Healthcare reform, accountable care organizations, readmissions and reimbursement rates are just a few of the challenges facing today's healthcare leaders, according to a new report from ECRI Institute, a non-profit evidence-based practice center.
Balancing costs and savings potential for new technologies also weighs heavily on their shoulders, the Feb. 19 report says. A new Watch List from ECRI Institute provides a roadmap to 10 technology issues that healthcare leaders should have on their radar in 2013 and beyond.
ECRI Institute's "Top 10 C-Suite Watch List: Hospital Technology Issues for 2013" reflects ongoing impacts of healthcare reform initiatives and new technology developments, according to a news release by ECRI. Some of the technologies represent significant capital investments, such as PET/MR. Others, including mobile health, metabolic surgery and low-dose computed tomography lung screening, may greatly affect operations and care patterns.
"New demands for information and clinical technology are top issues for executives and objective perspectives are critical," says Jeffrey C. Lerner, president and chief executive officer, ECRI Institute.
Hospital leaders should ask if new technology or procedures really improve patient care and make it a less costly patient-care experience, says Robert Maliff, director of applied solutions, ECRI Institute.
[See also: EHR users unhappy, many switching.]
According to ECRI's report, technology issues on this year's Watch List include:
- electronic health records
- mobile health
- alarm integration technology
- minimally invasive cardiac surgery
- imaging and surgery
- bariatric surgery
- supply chain
- radiation dose safety
- lung cancer screenings
The study found that most hospitals and eligible providers have been hurrying to certify that their electronic health record (EHR) systems meet the criteria of Stage 1 meaningful use, and they are now sprinting toward Stage 2 requirements.

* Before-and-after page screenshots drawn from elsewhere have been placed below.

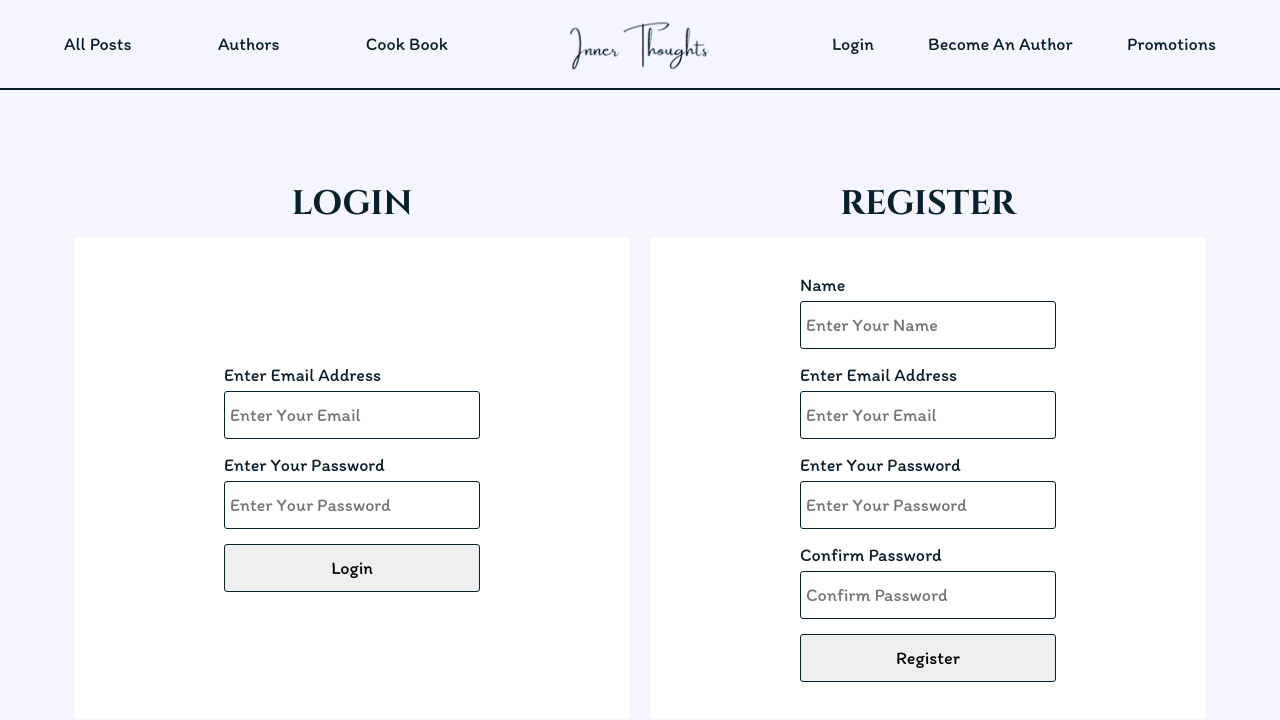
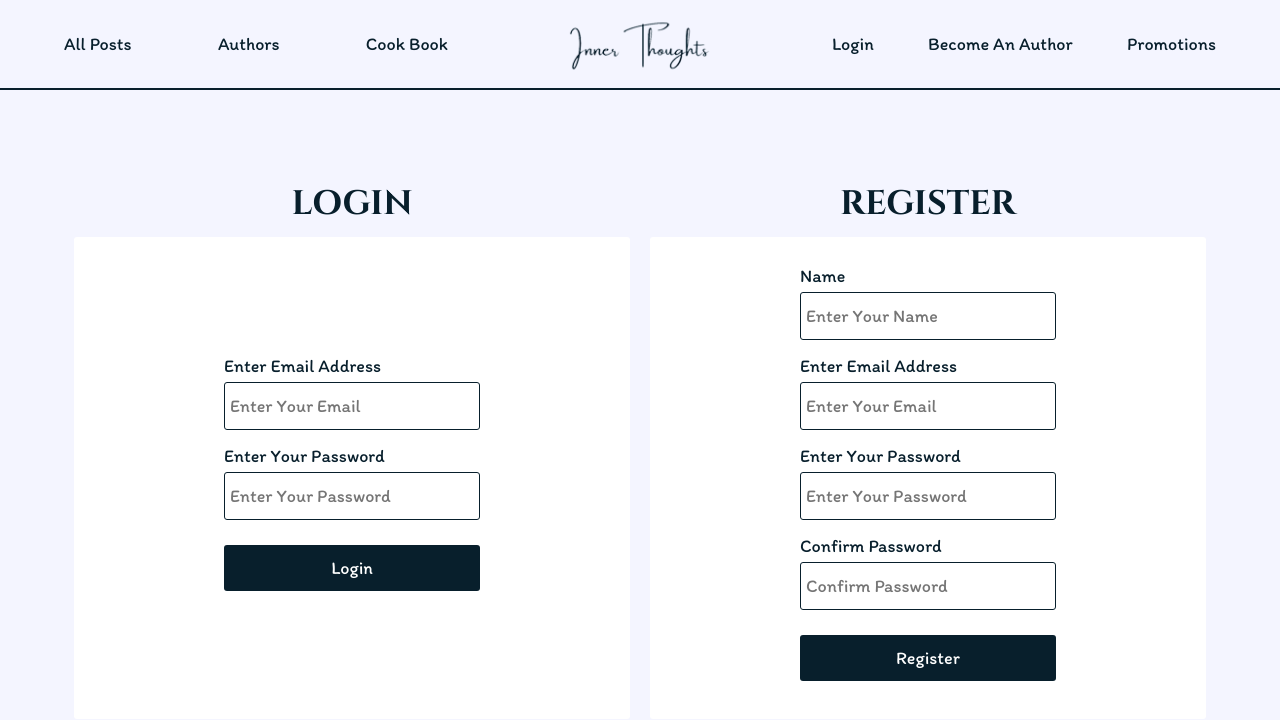
Before and after one commit to Bunningss/blog_nextjs, a Next.js app: page /account in a window 1280 px wide. Shown: the top 720 px of the page. Built offline with nearby package versions, Linux system fonts and the light colour scheme.

Commit message:
dev_pause

```diff
--- a/package.json
+++ b/package.json
@@ -10,6 +10,7 @@
   },
   "dependencies": {
     "@next/font": "13.1.6",
+    "axios": "^1.3.2",
     "eslint": "8.33.0",
     "eslint-config-next": "13.1.6",
     "jsonwebtoken": "^9.0.0",
--- /dev/null
+++ b/src/Components/PrimayButton.jsx
@@ -0,0 +1,7 @@
+import styles from "../styles/PrimayButton.module.css";
+
+const PrimayButton = ({ text }) => {
+  return <button className={`button ${styles.primary_button}`}>{text}</button>;
+};
+
+export default PrimayButton;
--- /dev/null
+++ b/src/lib/requestMethods.js
@@ -0,0 +1,13 @@
+import axios from "axios";
+
+const baseUrl = "http://localhost:3000/api/";
+const token = "";
+
+export const publicRequest = axios.create({
+  baseURL: baseUrl,
+});
+
+export const userRequest = axios.create({
+  baseURL: baseUrl,
+  headers: { token: `Bearer ${token}` },
+});
--- a/src/pages/account.jsx
+++ b/src/pages/account.jsx
@@ -2,6 +2,8 @@ import styles from "../styles/Account.module.css";
 import Head from "next/head";
 import FormInput from "@/Components/FormInput";
 import { useState } from "react";
+import PrimayButton from "@/Components/PrimayButton";
+import { publicRequest } from "@/lib/requestMethods";
 
 const Account = () => {
   const [loginValues, setLoginValues] = useState({
@@ -60,7 +62,7 @@ const Account = () => {
       maxLength: 80,
     },
     {
-      Name: "Password",
+      name: "Password",
       label: "Enter Your Password",
       type: "password",
       placeholder: "Enter Your Password",
@@ -75,6 +77,11 @@ const Account = () => {
     e.preventDefault();
     const data = new FormData(e.target);
     const loginData = Object.fromEntries(data.entries());
+    try {
+      const res = await publicRequest.post("/auth/login", loginData);
+    } catch (error) {
+      console.log(error);
+    }
   };
 
   return (
@@ -93,7 +100,7 @@ const Account = () => {
               {loginInputs.map((input, indx) => (
                 <FormInput key={indx} input={input} />
               ))}
-              <button className={`input`}>Login</button>
+              <PrimayButton text={"Login"} />
             </form>
           </div>
           <div className={styles.col}>
@@ -106,7 +113,7 @@ const Account = () => {
                 <option value="">Yes</option>
                 <option value="">No</option>
               </select> */}
-              <button className={`input`}>Register</button>
+              <PrimayButton text={"Register"} />
             </form>
           </div>
         </div>
--- /dev/null
+++ b/src/styles/PrimayButton.module.css
@@ -0,0 +1,9 @@
+.primary_button {
+  background-color: var(--primary);
+  color: var(--content-bg);
+  cursor: pointer;
+}
+
+.primary_button::after {
+  background-color: var(--content-bg);
+}
--- a/src/styles/globals.css
+++ b/src/styles/globals.css
@@ -55,3 +55,36 @@ a {
   outline: none;
   font-size: 18px;
 }
+
+.button {
+  text-transform: capitalize;
+  font-size: 18px;
+  width: 100%;
+  padding: 12px 5px;
+  border-radius: 3px;
+  outline: none;
+  border: none;
+  margin: 10px 0;
+  position: relative;
+  cursor: pointer;
+  user-select: none;
+  -webkit-user-select: none;
+}
+
+.button::after {
+  content: "";
+  position: absolute;
+  bottom: 0;
+  left: 0;
+  width: 100%;
+  height: 100%;
+  opacity: 0;
+  transition: all 0.3s ease-in-out;
+}
+
+.button:hover::after {
+  opacity: 1;
+  width: 10%;
+  border-radius: 32% 52% 51% 32% / 0% 46% 52% 0%;
+  z-index: 1;
+}
```
Also changed, not shown: src/pages/api/auth/login.js (+16 -16 lines), 1 other file (tests, documents, lock files or other folders).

According to the report: "This will certainly go a long way to improve how patient information is shared; however, in the rush to get meaningful use monies, did hospitals and eligible providers forget about patient safety?"
In any analysis of HIT safety, hospital leaders should ask the following questions, among many others, say ECRI officials:
- If we have implemented all these programs to improve care, have we made real progress?
- Do we know how many alerts are being rejected or ignored?
- Do we investigate wrong-patient identification?
- Have we experienced any automatic stoppage of medication that was initiated by a HIT application rather than by a doctor's orders?
[See also: Hospital survival 101.]
These are just a few of the real-world dangers that ECRI Institute has reviewed, and what ECRI researchers say they are finding is that HIT has introduced a whole new set of problems to patient safety. These include clinician failure to save the entered data, data corruption, use of improper
"Until a few years ago, mobile health technologies did not exist," the report reads. "Healthcare providers were tethered to computers and had to go to the office to access information. mHealth technologies have the potential to cut costs and increase efficiency. However, very little supporting evidence exists outlining exactly how much money can be saved by improving mobile device technology in healthcare." The lack of supporting evidence is the main reason for the slow adoption of these new mobile technologies.
Read the full study here.